For politicians trying to walk down the middle of the road, leaving supporters of traditional marriage the term "marriage" while awarding gay couples some or all of the benefits of marriage, there has to be a feeling of Catch-22. Give in to the gay rights movement on substance, and judges will still equate you with the Ku Klux Klan and find your willingness to compromise a decisive reason for finishing the job. At one point in his book-length opinion, Chief Justice George helpfully indicated that his opinion might have been more moderate if California legislators had denied some of the economic benefits of marriage to gay couples.
Second, on California's immediate future as a national Mecca and pilot project for same-sex marriage: When the Massachusetts Supreme Court legalized same-sex marriage in 2003, the state already had a residency requirement on the books effectively prohibiting couples from coming to Massachusetts to marry. California puts up no such barrier.

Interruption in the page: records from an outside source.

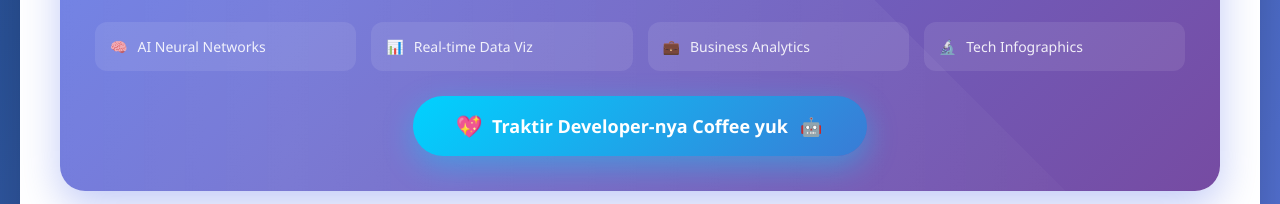
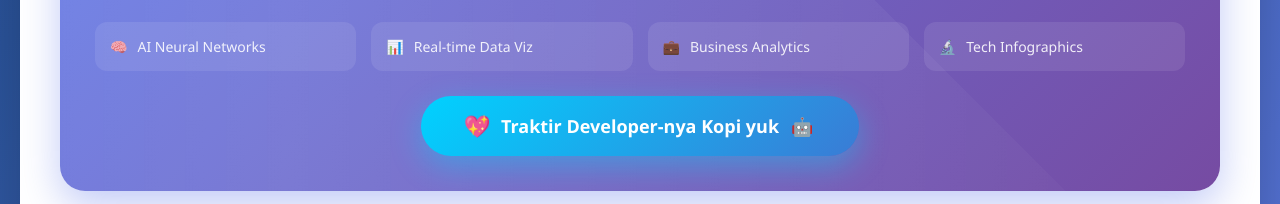
Before and after one commit to micro-boy/AI-Diagram-Data-Analytics, a plain HTML site: page index.html in a window 1280 px wide. Shown: the part 2088-2292 px from the top of the page. Drawn offline with Linux system fonts and the light colour scheme.

Commit message:
Update index.html

```diff
--- a/index.html
+++ b/index.html
@@ -835,7 +835,7 @@
                        class="donate-btn"
                        onclick="trackDonation()">
                         <span class="heart-icon">💖</span>
-                        <span>Traktir Developer-nya Coffee yuk</span>
+                        <span>Traktir Developer-nya Kopi yuk</span>
                         <span>🤖</span>
                     </a>
                 </div>
```
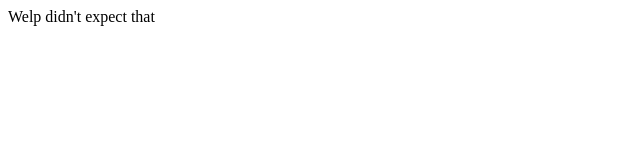
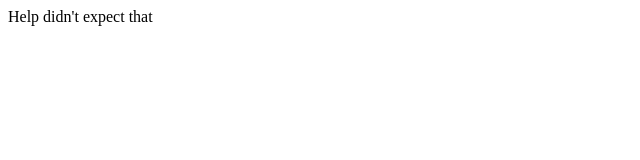
Before and after one commit to Deb-28/testRepo2, a plain HTML site: page index.html in a window 1280 px wide. Shown: the full height of the page, 0-640 px from the left. Drawn offline with Linux system fonts and the light colour scheme.

Commit message:
welp to help

```diff
--- a/index.html
+++ b/index.html
@@ -7,6 +7,6 @@
     <title>Document</title>
 </head>
 <body>
-    <div>Welp didn't expect that</div>
+    <div>Help didn't expect that</div>
 </body>
 </html>
```
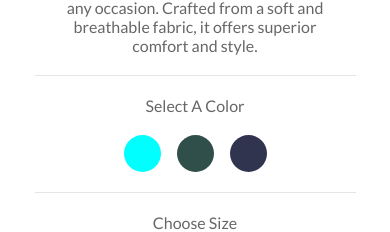
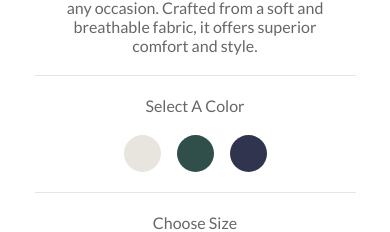
Before and after one commit to YahyaNashar22/Global-Fairy-front-end, a React (Create React App) app in the folder global-fairy/: page / in a window 390 px wide. Shown: the part 619-851 px from the top of the page. Built offline with nearby package versions, Linux system fonts and the light colour scheme.

Commit message:
Created the Colors component

```diff
--- /dev/null
+++ b/global-fairy/src/components/Colors/Colors.js
@@ -0,0 +1,17 @@
+import React from "react";
+import style from './Colors.module.css'
+
+const Colors = () => {
+    return(
+      <div className={style.colorsArea}>
+        <p className={style.title}>Select A Color</p>
+        <ul className={style.colors}>
+            <li className={style.color} style={{ backgroundColor: '#E8E5DF' }}></li>
+            <li className={style.color} style={{ backgroundColor: '#314F4A' }}></li>
+            <li className={style.color} style={{ backgroundColor: '#31344F' }}></li>
+        </ul>
+      </div>
+    )
+}
+
+export default Colors;
--- /dev/null
+++ b/global-fairy/src/components/Colors/Colors.module.css
@@ -0,0 +1,54 @@
+.colorsArea {
+  padding: 20px 0;
+  border-top: 1px solid rgba(0, 0, 0, 0.10);
+  border-bottom: 1px solid rgba(0, 0, 0, 0.10);
+}
+.colorsArea .title {
+  color: rgba(0, 0, 0, 0.60);
+  font-size: 18px;
+  margin-bottom: 20px;
+}
+.colorsArea .colors {
+  display: flex;
+  align-items: flex-start;
+  gap: 16px;
+}
+.colorsArea .color {
+  width: 37px;
+  height: 37px;
+  border-radius: 50%;
+  cursor: pointer;
+}
+
+/* .colorsArea .color:first-child {
+  background-color: #E8E5DF;
+}
+.colorsArea .color:nth-child(2) {
+  background-color: #314F4A;
+}
+.colorsArea .color:last-child{
+  background-color: #31344F;
+} */
+
+@media (max-width: 992px) {
+  .colorsArea {
+    padding: 20px 0;
+    width: 100%;
+  }
+  .colorsArea .title {
+    text-align: center;
+  }
+  .colors {
+    justify-content: center;
+  }
+}
+
+@media (max-width: 768px) {
+  .colorsArea {
+    border: none;
+  }
+  .colorsArea .title,
+  .size .title {
+    font-size: 16px;
+  }
+}
--- a/global-fairy/src/components/ProductView/ProductView.js
+++ b/global-fairy/src/components/ProductView/ProductView.js
@@ -3,6 +3,7 @@ import style from './ProductView.module.css';
 import mainImage from '../../assets/images/main.jpeg';
 import imageOne from '../../assets/images/imageOne.png';
 import imageTwo from '../../assets/images/imageTwo.png';
+import Colors from '../../components/Colors/Colors'
 
 const ProductView = () => {
     useEffect(() => {
@@ -57,14 +58,7 @@ const ProductView = () => {
                         <div className={style.price}>$26</div>
                         <div className={style.description}>This graphic t-shirt which is perfect for any occasion. Crafted from a soft and breathable fabric, it offers superior comfort and style.</div>
                     </div>
-                    <div className={style.colorsArea}>
-                        <p className={style.title}>Select A Color</p>
-                        <ul className={style.colors}>
-                            <li className={style.color} style={{ backgroundColor: 'aqua' }}></li>
-                            <li className={style.color}></li>
-                            <li className={style.color}></li>
-                        </ul>
-                    </div>
+                    <Colors />
                     <div className={style.size}>
                         <p className={style.title}>Choose Size</p>
                         <div className={style.sizeButtons}>
--- a/global-fairy/src/components/ProductView/ProductView.module.css
+++ b/global-fairy/src/components/ProductView/ProductView.module.css
@@ -58,37 +58,6 @@
   font-size: 18px;
   margin: 20px 0;
   width: 100%;
-}
-
-.colorsArea {
-  padding: 20px 0;
-  border-top: 1px solid rgba(0, 0, 0, 0.10);
-  border-bottom: 1px solid rgba(0, 0, 0, 0.10);
-}
-.colorsArea .title {
-  color: rgba(0, 0, 0, 0.60);
-  font-size: 18px;
-  margin-bottom: 20px;
-}
-.colorsArea .colors {
-  display: flex;
-  align-items: flex-start;
-  gap: 16px;
-}
-.colorsArea .color {
-  width: 37px;
-  height: 37px;
-  border-radius: 50%;
-  cursor: pointer;
-}
-.colorsArea .color:first-child {
-  background-color: #E8E5DF;
-}
-.colorsArea .color:nth-child(2) {
-  background-color: #314F4A;
-}
-.colorsArea .color:last-child{
-  background-color: #31344F;
 }
 
 .size {
```
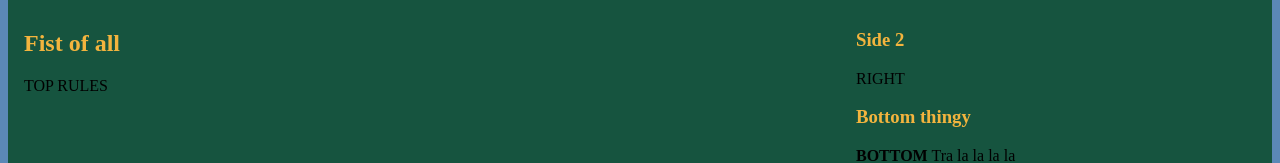
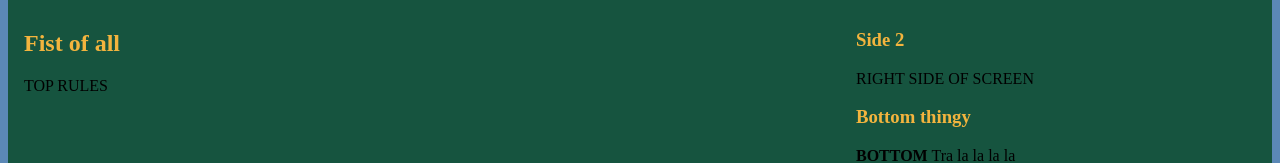
Before and after one commit to sageklein/testing, a plain HTML site: page index.html in a window 1280 px wide. Shown: the part 1081-1244 px from the top of the page. Drawn offline with Linux system fonts and the light colour scheme.

Commit message:
Changed RIGHT

```diff
--- a/index.html
+++ b/index.html
@@ -38,7 +38,7 @@
                     <article>
                         <h3>Side 2</h3>
                         <p>
-                            RIGHT
+                            RIGHT SIDE OF SCREEN
                         </p>
                     </article>
 
```
Also changed, not shown: 1 other file.
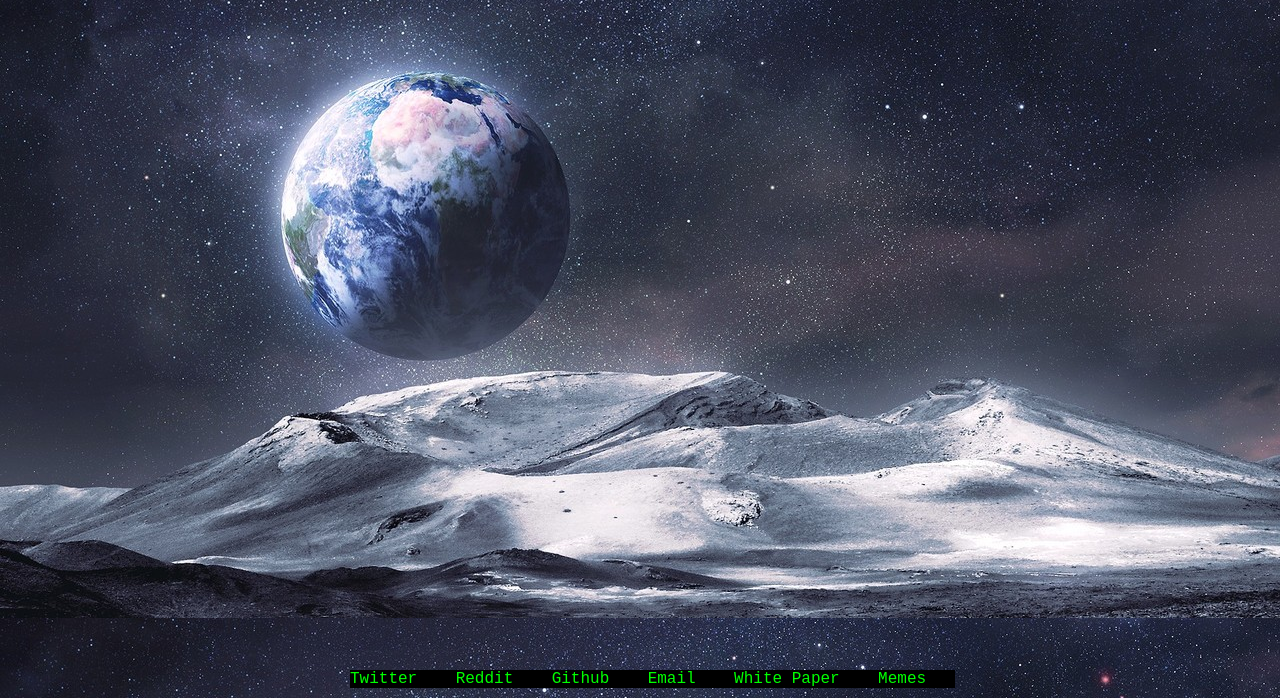
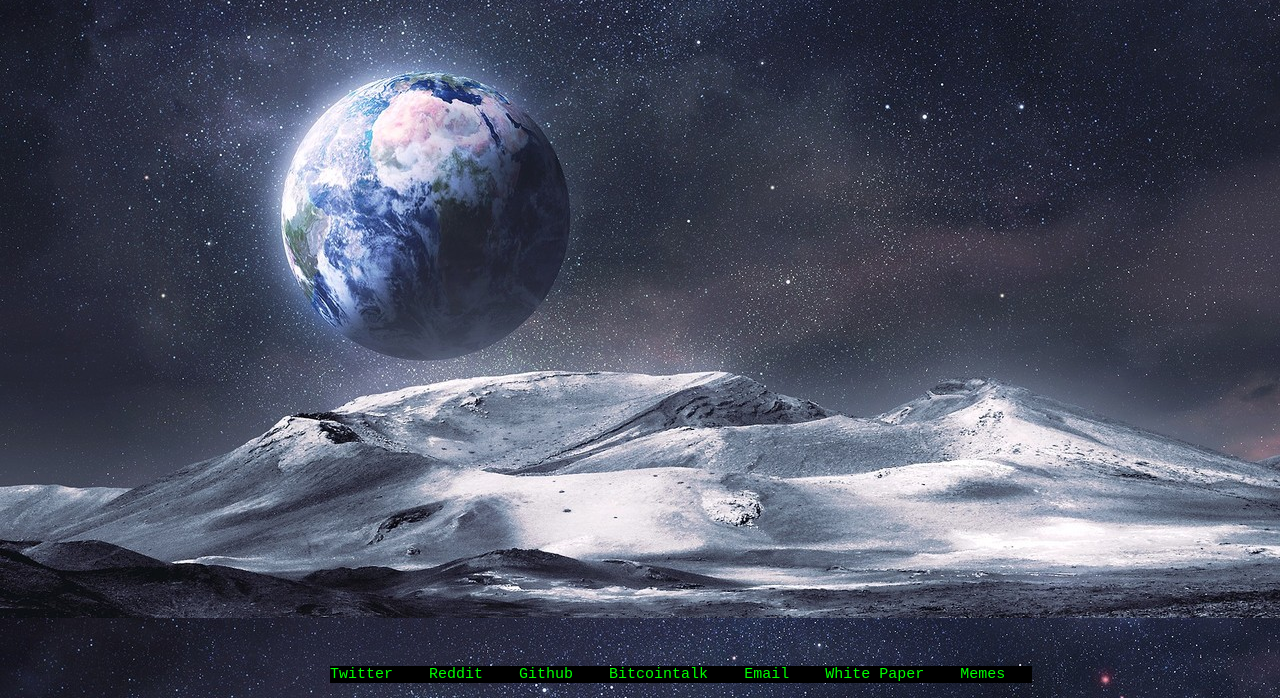
Before and after one commit to satoshium/satoshium.github.io, a plain HTML site: page index.html in a window 1280 px wide. Shown: the part 102-800 px from the top of the page. Drawn offline with Linux system fonts and the light colour scheme.

Commit message:
adding bitcointalk

```diff
--- a/index.html
+++ b/index.html
@@ -12,7 +12,7 @@
     {
      position: absolute;
      bottom: 10;
-     left: 350;
+     left: 325;
     }
   </style>
 </head>
@@ -22,10 +22,11 @@
   <a style="color: white; text-decoration: none" href="satoshium.pdf">Satoshium: Minted Bitcoin</a>
 </div>
 
-<div id="header-content" style="text-align: center; background: black; font-size: 16; vertical-align: bottom; font-family: Courier New">
+<div id="header-content" style="text-align: center; margin: 5; background: black; font-size: 15; vertical-align: bottom; font-family: Courier New">
  <a href="https://twitter.com/satoshiumorg">Twitter</a>&nbsp;&nbsp;&nbsp;
  <a href="https://reddit.com/r/satoshium">Reddit</a>&nbsp;&nbsp;&nbsp;
  <a href="https://github.com/satoshium">Github</a>&nbsp;&nbsp;&nbsp;
+ <a href="https://bitcointalk.org/index.php?topic=1748391">Bitcointalk</a>&nbsp;&nbsp;&nbsp;
  <a href="mailto:info@satoshium.org">Email</a>&nbsp;&nbsp;&nbsp;
  <a href="satoshium.pdf">White Paper</a>&nbsp;&nbsp;&nbsp;
  <a href="memes.html">Memes</a>&nbsp;&nbsp;&nbsp;
```
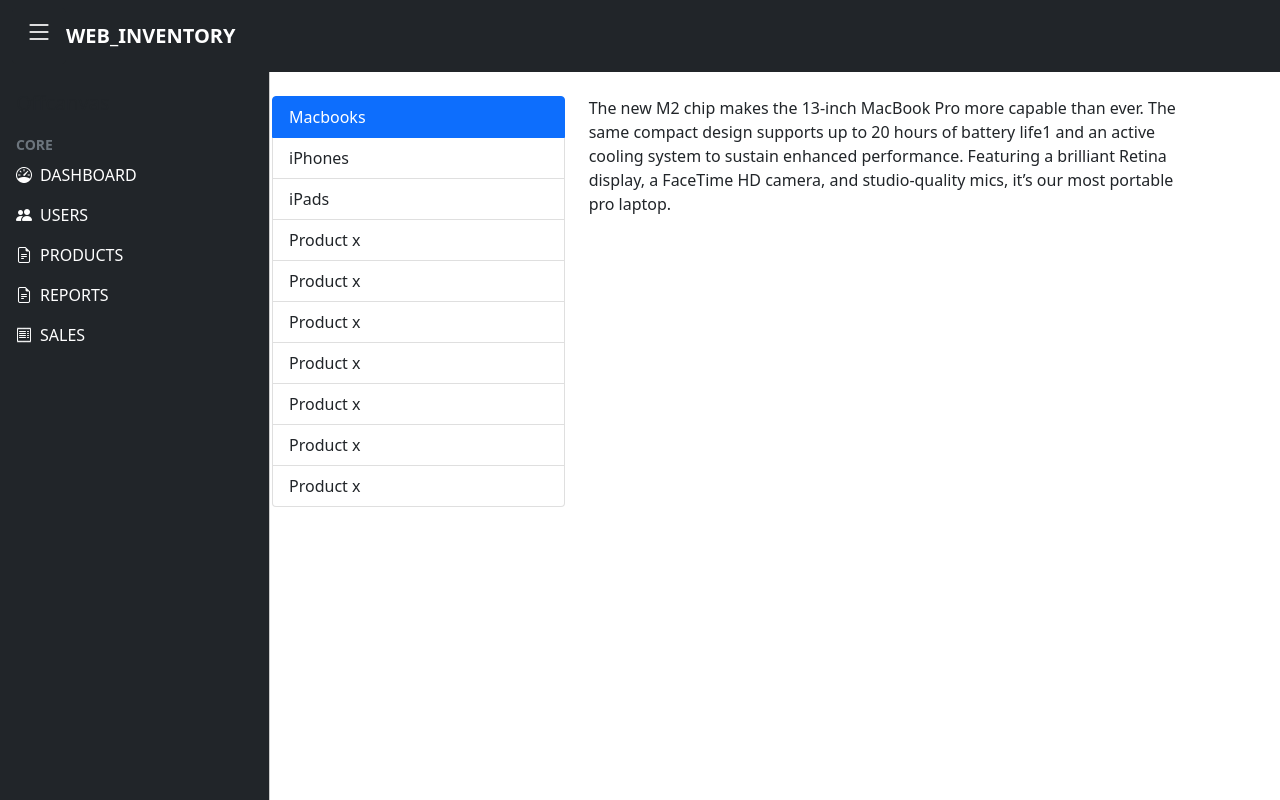
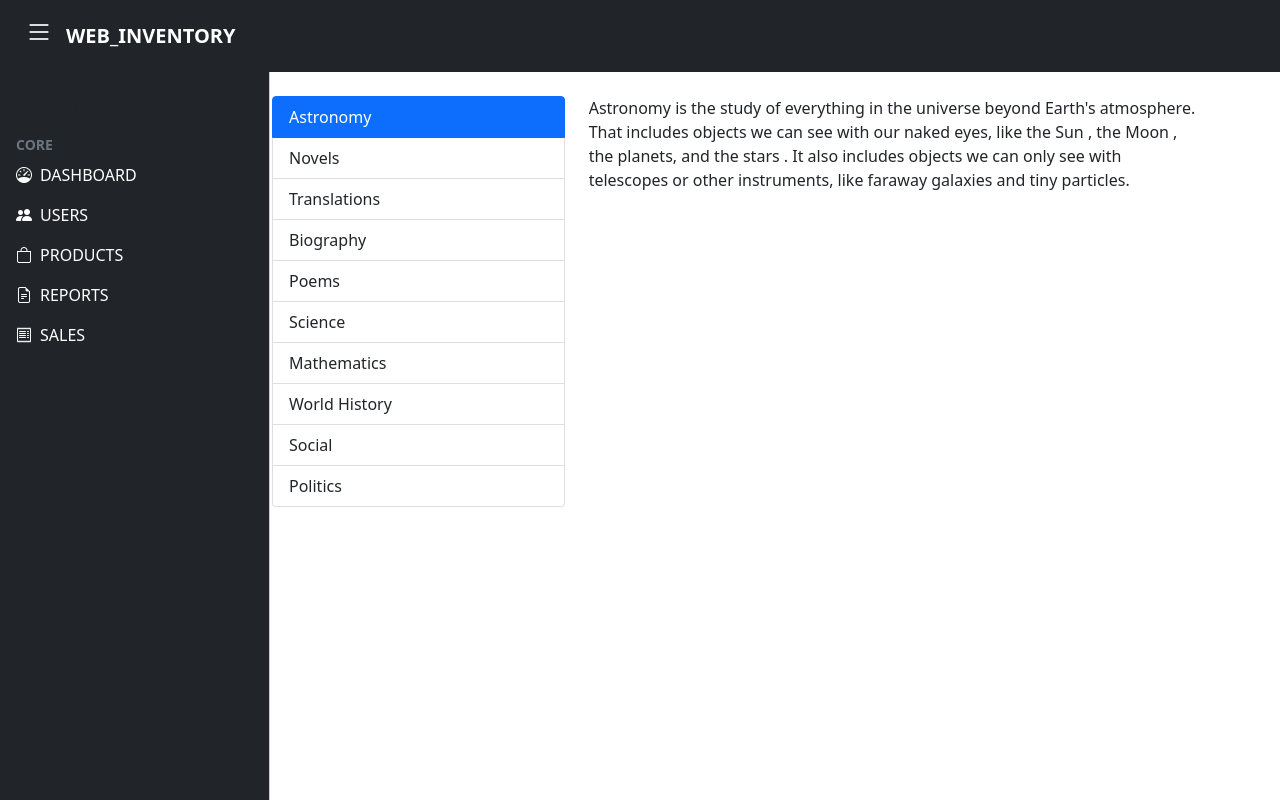
Before and after one commit to Prabha-99/Web_Inventory_Prototype, an Angular app in the folder WIP_FRONT/: page /products in a window 1280 px wide. Built offline with nearby package versions, Linux system fonts and the light colour scheme.

Commit message:
Some minor updates on products.components.html

```diff
--- a/WIP_FRONT/src/app/products/products.component.html
+++ b/WIP_FRONT/src/app/products/products.component.html
@@ -9,23 +9,23 @@
             <div class="row">
                 <div class="col-4">
                   <div class="list-group" id="list-tab" role="tablist">
-                    <a class="list-group-item list-group-item-action active" id="list-home-list" data-bs-toggle="list" href="#list-home" role="tab" aria-controls="list-home">Macbooks</a>
-                    <a class="list-group-item list-group-item-action" id="list-profile-list" data-bs-toggle="list" href="#list-profile" role="tab" aria-controls="list-profile">iPhones</a>
-                    <a class="list-group-item list-group-item-action" id="list-messages-list" data-bs-toggle="list" href="#list-messages" role="tab" aria-controls="list-messages">iPads</a>
-                    <a class="list-group-item list-group-item-action" id="list-settings-list" data-bs-toggle="list" href="#list-settings" role="tab" aria-controls="list-settings">Product x</a>
-                    <a class="list-group-item list-group-item-action" id="list-settings-list" data-bs-toggle="list" href="#list-settings" role="tab" aria-controls="list-settings">Product x</a>
-                    <a class="list-group-item list-group-item-action" id="list-settings-list" data-bs-toggle="list" href="#list-settings" role="tab" aria-controls="list-settings">Product x</a>
-                    <a class="list-group-item list-group-item-action" id="list-settings-list" data-bs-toggle="list" href="#list-settings" role="tab" aria-controls="list-settings">Product x</a>
-                    <a class="list-group-item list-group-item-action" id="list-settings-list" data-bs-toggle="list" href="#list-settings" role="tab" aria-controls="list-settings">Product x</a>
-                    <a class="list-group-item list-group-item-action" id="list-settings-list" data-bs-toggle="list" href="#list-settings" role="tab" aria-controls="list-settings">Product x</a>
-                    <a class="list-group-item list-group-item-action" id="list-settings-list" data-bs-toggle="list" href="#list-settings" role="tab" aria-controls="list-settings">Product x</a>
+                    <a class="list-group-item list-group-item-action active" id="list-home-list" data-bs-toggle="list" href="#list-home" role="tab" aria-controls="list-home">Astronomy</a>
+                    <a class="list-group-item list-group-item-action" id="list-settings-list" data-bs-toggle="list" href="#list-settings" role="tab" aria-controls="list-settings">Novels</a>
+                    <a class="list-group-item list-group-item-action" id="list-profile-list" data-bs-toggle="list" href="#list-profile" role="tab" aria-controls="list-profile">Translations</a>
+                    <a class="list-group-item list-group-item-action" id="list-messages-list" data-bs-toggle="list" href="#list-messages" role="tab" aria-controls="list-messages">Biography</a>
+                    <a class="list-group-item list-group-item-action" id="list-settings-list" data-bs-toggle="list" href="#list-settings" role="tab" aria-controls="list-settings">Poems</a>
+                    <a class="list-group-item list-group-item-action" id="list-settings-list" data-bs-toggle="list" href="#list-settings" role="tab" aria-controls="list-settings">Science</a>
+                    <a class="list-group-item list-group-item-action" id="list-settings-list" data-bs-toggle="list" href="#list-settings" role="tab" aria-controls="list-settings">Mathematics</a>
+                    <a class="list-group-item list-group-item-action" id="list-settings-list" data-bs-toggle="list" href="#list-settings" role="tab" aria-controls="list-settings">World History</a>
+                    <a class="list-group-item list-group-item-action" id="list-settings-list" data-bs-toggle="list" href="#list-settings" role="tab" aria-controls="list-settings">Social</a>
+                    <a class="list-group-item list-group-item-action" id="list-settings-list" data-bs-toggle="list" href="#list-settings" role="tab" aria-controls="list-settings">Politics</a>
                   </div>
                 </div>
                 <div class="col-8">
                   <div class="tab-content" id="nav-tabContent">
-                    <div class="tab-pane fade show active" id="list-home" role="tabpanel" aria-labelledby="list-home-list">The new M2 chip makes the 13‑inch MacBook Pro more capable than ever. The same compact design supports up to 20 hours of battery life1 and an active cooling system to sustain enhanced performance. Featuring a brilliant Retina display, a FaceTime HD camera, and studio‑quality mics, it’s our most portable pro laptop.</div>
-                    <div class="tab-pane fade" id="list-profile" role="tabpanel" aria-labelledby="list-profile-list">A magical new way to interact with iPhone. Groundbreaking safety features designed to save lives. An innovative 48MP camera for mind-blowing detail. All powered by the ultimate smartphone chip.</div>
-                    <div class="tab-pane fade" id="list-messages" role="tabpanel" aria-labelledby="list-messages-list">...</div>
+                    <div class="tab-pane fade show active" id="list-home" role="tabpanel" aria-labelledby="list-home-list">Astronomy is the study of everything in the universe beyond Earth's atmosphere. That includes objects we can see with our naked eyes, like the Sun , the Moon , the planets, and the stars . It also includes objects we can only see with telescopes or other instruments, like faraway galaxies and tiny particles.</div>
+                    <div class="tab-pane fade" id="list-profile" role="tabpanel" aria-labelledby="list-profile-list">A novel is a long prose narrative that usually describes fictional characters and events in the form of a sequential story. It rests on the consensus that the novel is today the longest genre of narrative prose, followed by the novella, novelette and the short story.</div>
+                    <div class="tab-pane fade" id="list-messages" role="tabpanel" aria-labelledby="list-messages-list">The translation of literary works is extremely important as it gives the opportunity for different cultures to experience and understand history through literature. It helps nurture experiences through words and helps people to understand and broaden their world perspective.</div>
                     <div class="tab-pane fade" id="list-settings" role="tabpanel" aria-labelledby="list-settings-list">...</div>
                   </div>
                 </div>
--- a/WIP_FRONT/src/app/sidebar/sidebar.component.html
+++ b/WIP_FRONT/src/app/sidebar/sidebar.component.html
@@ -36,7 +36,7 @@
           <li>
             <a routerLink="/products" class="nav-link px-3 active">
               <span class="me-2">
-                <i class="bi bi-file-earmark-text"></i>
+                <i class="bi bi-bag"></i>
               </span>
               <span>PRODUCTS</span>
             </a>
```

The fact that a state constitutional amendment may end same-sex marriage in California if passed by state voters on November 4--the first polling since the decision indicates the amendment has roughly a 3-2 lead--makes couples more rather than less likely to jam into California's wedding venues in the weeks and months before the election. That is because passage of the amendment would bring an abrupt end to same-sex weddings in California without in any way invalidating the marriages performed during the four-month window between mid-June and early November. In these four-plus months, same-sex marriages performed in California will have the force of law thanks to the state's Supreme Court, and even after a voter reversal, should it occur, California officials may have no ground for regarding the couples married during the window as anything other than legally married.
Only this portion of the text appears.